Make sure your self-storage facility has your email address so that they can get a hold of you in case your credit card is compromised and payments cannot be put through or if there is an issue with your unit. You should also make sure to update your physical mailing address, because this is the address for notice in all rental agreements at any self-storage facility. You should also leave a back-up contact such as a family member, who would be able to get a hold of you quickly should anything come up.
What can’t you store in a self-storage unit?
Self-storage facilities have strict rules about what you can keep in a storage unit. You can typically store anything that’s not on a list of prohibited items; however, those things can vary by company. You obviously can’t use storage units to hide stolen cash or deceased pets, but not all prohibited items are as clear-cut.
Firearms: It’s typically illegal to store firearms in a storage unit. Not only are there potential liability issues, but it creates all kinds of problems if your storage space goes up for auction.
Food: Storage units often disallow perishable items like meat, poultry, fish, milk, eggs, and raw fruits and vegetables. Sometimes they also prohibit containers that once held food. If your belongings would attract mold, mildew, or unwanted pests, you probably can’t put them in a self-storage unit.
Hazardous materials: Self-storage companies prohibit just about every dangerous substance you can think of. Check your storage unit rules to be sure, but chances are you can’t put any of these items in a storage unit: acid, compressed gas, fertilizer, fireworks, gasoline, grease, kerosene, narcotics, paint, propane tanks.
Living things: Animals, ashes (human or animal), dead organisms, flowers, people, plants are all prohibited.
Scented or wet items: Strong scents can easily attract pests, insects, rodents or vermin to investigate the source of the overwhelming odors. Also, any items that are wet or damp will start producing mold, mildew and spread bacteria in your self-storage unit, and that will likely damage some, or all of your stored items.
Stolen property: You can’t keep stolen property in a storage unit.

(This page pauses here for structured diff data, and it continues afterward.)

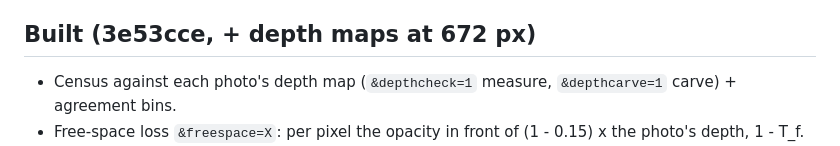
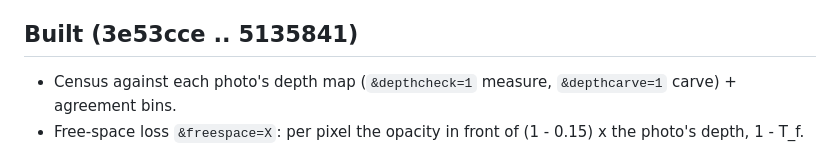
Before and after one commit to LostBeard/SpawnScene, a Markdown page: Research/floaters-photo-depth-2026-10-13.md, the part around the change. Drawn GitHub-style.

Commit message:
Research: heading

```diff
--- a/Research/floaters-photo-depth-2026-10-13.md
+++ b/Research/floaters-photo-depth-2026-10-13.md
@@ -12,7 +12,7 @@ are the depth maps used at all?
 - The floater carve measured each splat against the render's OWN surface (where T crosses 0.5): an opaque floater IS that
   surface and reads ~0.5 (TrainerGate: 0.4922), so the 0.9 carve kept it.
 
-## Built (3e53cce, + depth maps at 672 px)
+## Built (3e53cce .. 5135841)
 
 - Census against each photo's depth map (`&depthcheck=1` measure, `&depthcarve=1` carve) + agreement bins.
 - Free-space loss `&freespace=X`: per pixel the opacity in front of (1 - 0.15) x the photo's depth, 1 - T_f.
```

Tires: You can occasionally find a storage facility that allows tires, but most places disallow them for two reasons: the high disposal fee and the threat of tire fires that are terrible for the environment and very difficult to put out.
Unregistered or uninsured vehicles: Most self-storage facilities allow vehicle storage, including cars, boats, RVs, or any other type of vehicle, as long as the vehicle is properly registered and insured before you put it in storage.
Can you live in a storage unit?
No, you can’t live in a storage unit. Self-storage facilities will evict people who try to live or sleep in their storage facilities.
Can you work out of a self-storage unit?
In theory, working out of a storage unit seems like a great idea for small business owners. The rent is cheap, and space is ample. However, starting up a storage unit workshop or transforming your storage unit into an office is not allowed in most cases.
That doesn’t mean that self-storage is entirely useless for small business owners and larger companies. Storage units help with some of the burden that comes with growing operations. Retail business owners, artisans and other entrepreneurs can benefit greatly from a little extra space.
Self-storage is great for businesses that have a large physical supply that they need to store and have easy access to, such as independent publishers, book dealers, local landscapers, contractors, theaters, galleries and artists, and online retailers.
Storing with Storwell Self Storage
If you follow these simple etiquette rules, your time storing with Stowell will be a delight. Storwell Self Storage is a great option for-long term and short-term storage; our facilities have state-of-the-art security features to ensure that our customers’ items are properly taken care of. Some of the security features include 24-hour video camera surveillance, pass code gate access, and individually alarmed units.